**INPUT**.
------------------------------

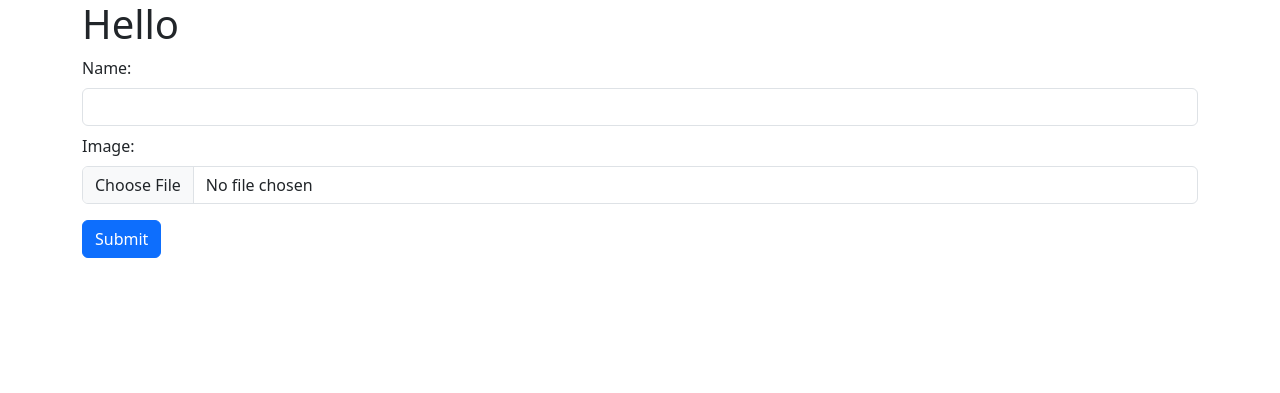
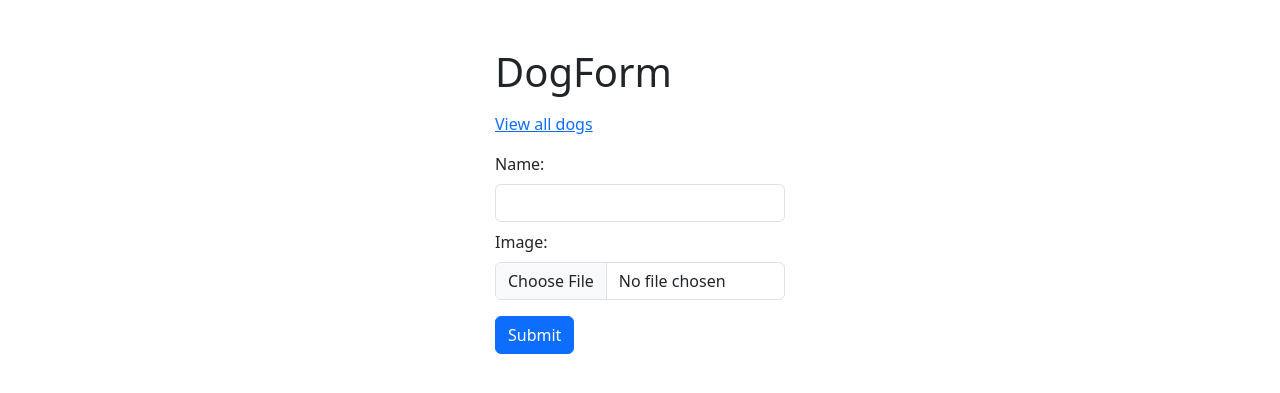
Before and after one commit to mihouami/DJANGO-MEDIA-FILES, a Django app: page / in a window 1280 px wide. Shown: the top 393 px of the page. Run offline with Django 5.2, Linux system fonts and the light colour scheme; some libraries are stand-ins or nearby versions.

Commit message:
03 - complete form logic, show data from database

```diff
--- a/core/templates/base.html
+++ b/core/templates/base.html
@@ -17,7 +17,7 @@
     {% endif %}
   </head>
   <body>
-    <div class="container">{% block body%} {% endblock %}</div>
+    <div class="container-fluid">{% block body%} {% endblock %}</div>
     <!-- BOOTSTRAP -->
     <script
       src="https://cdn.jsdelivr.net/npm/bootstrap@5.3.3/dist/js/bootstrap.bundle.min.js"
--- a/core/templates/index.html
+++ b/core/templates/index.html
@@ -1,7 +1,9 @@
 {% extends 'base.html' %} {% load widget_tweaks %} {% block body %}
-<h1>Hello</h1>
+<div class="container w-25 mt-5">
+  <h1 class="my-3">DogForm</h1>
+  <a href="{% url 'dogs' %}">View all dogs</a>
 
-<form mehtod="post" enctype="multipart/form-data">
+  <form class="mt-3" method="post" enctype="multipart/form-data">
     {% csrf_token %}
 
     <div class="mb-2">
@@ -14,7 +16,13 @@
       {% render_field form.image class="form-control" %}
     </div>
 
-  <input type="submit" value="Submit" class="btn btn-primary" />
+    <input
+      formnovalidate
+      type="submit"
+      value="Submit"
+      class="btn btn-primary"
+    />
   </form>
+</div>
 
 {% endblock %}
--- a/core/urls.py
+++ b/core/urls.py
@@ -3,4 +3,5 @@ from .views import *
 
 urlpatterns = [
     path("", index, name='index'),
+    path("dogs/", list_dogs, name='dogs'),
 ]
--- a/core/views.py
+++ b/core/views.py
@@ -1,6 +1,18 @@
-from django.shortcuts import render
+from django.shortcuts import render, redirect
 from .forms import DogForm
+from .models import Dog
 
 def index(request):
     context = {'title':'Index', 'form':DogForm()}
+    if request.method == 'POST':
+        form = DogForm(request.POST, request.FILES)
+        if form.is_valid():
+            form.save()
+            return redirect('index')
+        context['form'] = form
     return render(request, 'index.html', context)
+
+def list_dogs(request):
+    dogs = Dog.objects.all()
+    context = {'dogs':dogs}
+    return render(request, 'list.html', context)
--- a/project/settings.py
+++ b/project/settings.py
@@ -114,3 +114,4 @@ DEFAULT_AUTO_FIELD = "django.db.models.BigAutoField"
 
 # MEDIA
 MEDIA_ROOT = BASE_DIR / 'media'
+MEDIA_URL = '/media/'
--- a/project/urls.py
+++ b/project/urls.py
@@ -1,7 +1,9 @@
 from django.contrib import admin
 from django.urls import path, include
+from django.conf import settings
+from django.conf.urls.static import static
 
 urlpatterns = [
     path("admin/", admin.site.urls),
     path("", include('core.urls')),
-]
+] + static(settings.MEDIA_URL, document_root=settings.MEDIA_ROOT)
```
Also changed, not shown: core/templates/list.html (added, +15 -0 lines). Lines whose indentation alone changed are shown as unchanged.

------------------------------

**TASK DIRECTIONS**. Quote all the records verbatim, dropping any pictures from your copy.

**REPLY**.
Before and after one commit to mihouami/DJANGO-MEDIA-FILES, a Django app: page / in a window 1280 px wide. Shown: the top 393 px of the page. Run offline with Django 5.2, Linux system fonts and the light colour scheme; some libraries are stand-ins or nearby versions.

Commit message:
03 - complete form logic, show data from database

```diff
--- a/core/templates/base.html
+++ b/core/templates/base.html
@@ -17,7 +17,7 @@
     {% endif %}
   </head>
   <body>
-    <div class="container">{% block body%} {% endblock %}</div>
+    <div class="container-fluid">{% block body%} {% endblock %}</div>
     <!-- BOOTSTRAP -->
     <script
       src="https://cdn.jsdelivr.net/npm/bootstrap@5.3.3/dist/js/bootstrap.bundle.min.js"
--- a/core/templates/index.html
+++ b/core/templates/index.html
@@ -1,7 +1,9 @@
 {% extends 'base.html' %} {% load widget_tweaks %} {% block body %}
-<h1>Hello</h1>
+<div class="container w-25 mt-5">
+  <h1 class="my-3">DogForm</h1>
+  <a href="{% url 'dogs' %}">View all dogs</a>
 
-<form mehtod="post" enctype="multipart/form-data">
+  <form class="mt-3" method="post" enctype="multipart/form-data">
     {% csrf_token %}
 
     <div class="mb-2">
@@ -14,7 +16,13 @@
       {% render_field form.image class="form-control" %}
     </div>
 
-  <input type="submit" value="Submit" class="btn btn-primary" />
+    <input
+      formnovalidate
+      type="submit"
+      value="Submit"
+      class="btn btn-primary"
+    />
   </form>
+</div>
 
 {% endblock %}
--- a/core/urls.py
+++ b/core/urls.py
@@ -3,4 +3,5 @@ from .views import *
 
 urlpatterns = [
     path("", index, name='index'),
+    path("dogs/", list_dogs, name='dogs'),
 ]
--- a/core/views.py
+++ b/core/views.py
@@ -1,6 +1,18 @@
-from django.shortcuts import render
+from django.shortcuts import render, redirect
 from .forms import DogForm
+from .models import Dog
 
 def index(request):
     context = {'title':'Index', 'form':DogForm()}
+    if request.method == 'POST':
+        form = DogForm(request.POST, request.FILES)
+        if form.is_valid():
+            form.save()
+            return redirect('index')
+        context['form'] = form
     return render(request, 'index.html', context)
+
+def list_dogs(request):
+    dogs = Dog.objects.all()
+    context = {'dogs':dogs}
+    return render(request, 'list.html', context)
--- a/project/settings.py
+++ b/project/settings.py
@@ -114,3 +114,4 @@ DEFAULT_AUTO_FIELD = "django.db.models.BigAutoField"
 
 # MEDIA
 MEDIA_ROOT = BASE_DIR / 'media'
+MEDIA_URL = '/media/'
--- a/project/urls.py
+++ b/project/urls.py
@@ -1,7 +1,9 @@
 from django.contrib import admin
 from django.urls import path, include
+from django.conf import settings
+from django.conf.urls.static import static
 
 urlpatterns = [
     path("admin/", admin.site.urls),
     path("", include('core.urls')),
-]
+] + static(settings.MEDIA_URL, document_root=settings.MEDIA_ROOT)
```
Also changed, not shown: core/templates/list.html (added, +15 -0 lines). Lines whose indentation alone changed are shown as unchanged.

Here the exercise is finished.